Pull every line from the records that has the word "student" in it.
-------- RECORDS FOR PROCESSING --------
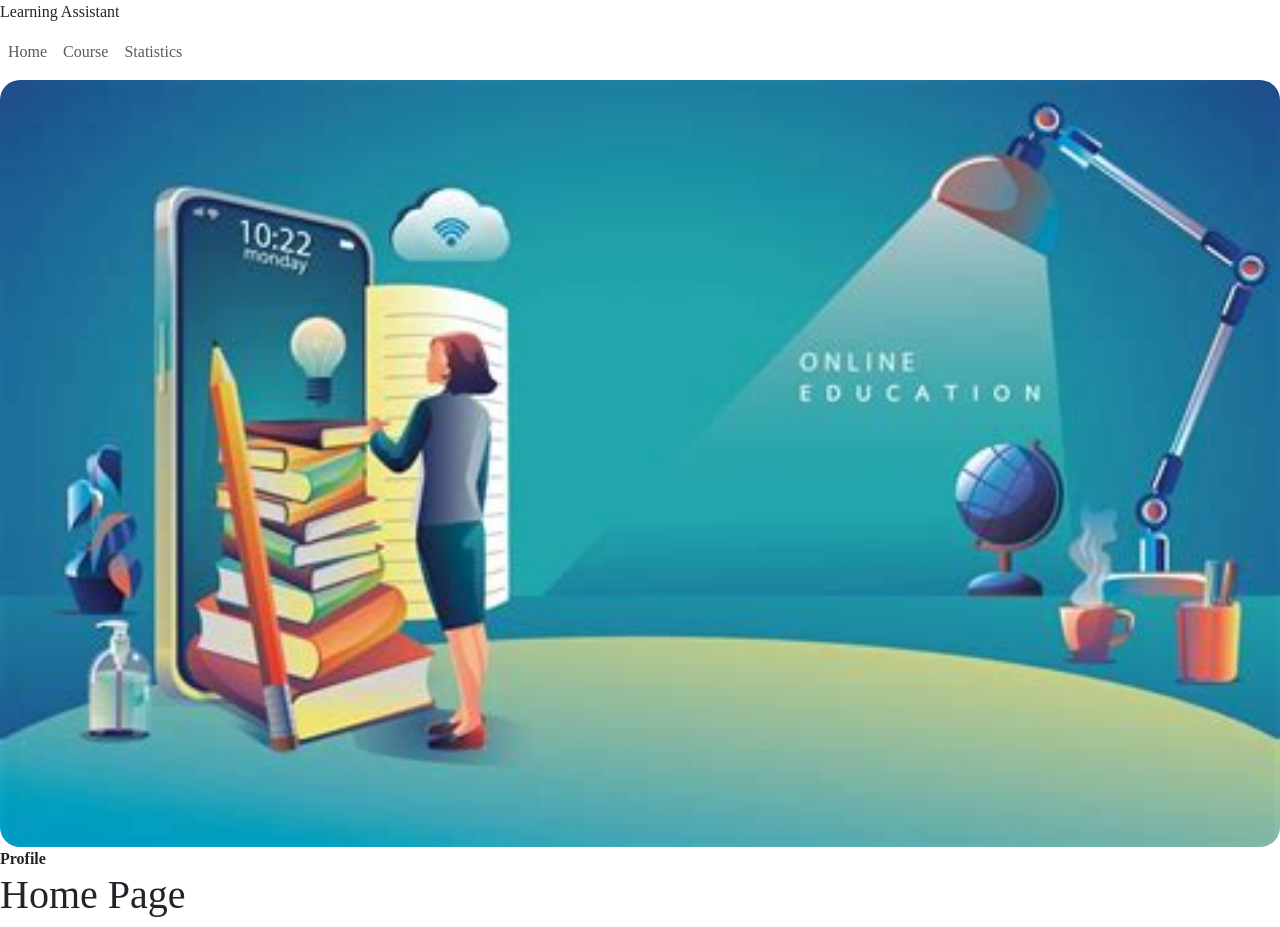
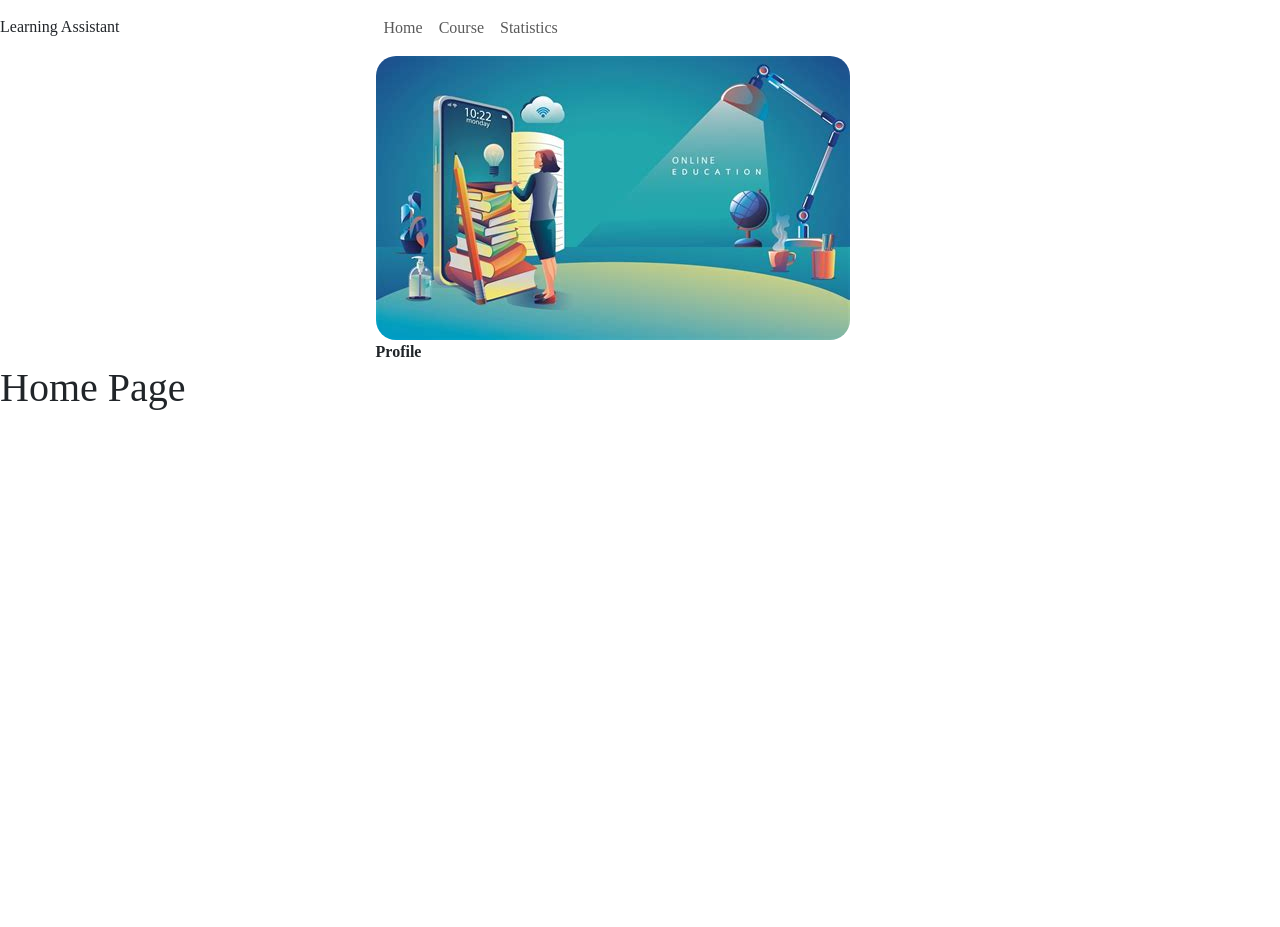
Before and after one commit to Red-stevo/E-LearningHub, a React (Vite) app in the folder student-learning-assistant/: page /student-assistant/learn/main in a window 1280 px wide. After the commit the page ends 800 px from the top, so only its background shows below. Built offline with nearby package versions, Linux system fonts and the light colour scheme; sample sign-in values are in the browser's storage.

Commit message:
Commit message >>>>> redesigning the page <<<<<

```diff
--- a/student-learning-assistant/src/AppPages/Component/MainHeader.jsx
+++ b/student-learning-assistant/src/AppPages/Component/MainHeader.jsx
@@ -8,6 +8,7 @@ export const MainHeader = () => {
         <div className={"main-header"}>
 
             <div className={"main-title"}>Learning Assistant</div>
+
             <div className={"nav-profile"}>
 
             <div className={"nav-holder"}>
--- a/student-learning-assistant/src/AppPages/Styles/mainPage.css
+++ b/student-learning-assistant/src/AppPages/Styles/mainPage.css
@@ -6,3 +6,12 @@
 .image {
     border-radius: 20px;
 }
+
+.main-title {
+    padding-top: 15px;
+}
+
+.main-header {
+    display: flex;
+    column-gap: 20%;
+}
```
--------
▸ OUTPUT BELOW
Before and after one commit to Red-stevo/E-LearningHub, a React (Vite) app in the folder student-learning-assistant/: page /student-assistant/learn/main in a window 1280 px wide. After the commit the page ends 800 px from the top, so only its background shows below. Built offline with nearby package versions, Linux system fonts and the light colour scheme; sample sign-in values are in the browser's storage.
--- a/student-learning-assistant/src/AppPages/Component/MainHeader.jsx
+++ b/student-learning-assistant/src/AppPages/Component/MainHeader.jsx
--- a/student-learning-assistant/src/AppPages/Styles/mainPage.css
+++ b/student-learning-assistant/src/AppPages/Styles/mainPage.css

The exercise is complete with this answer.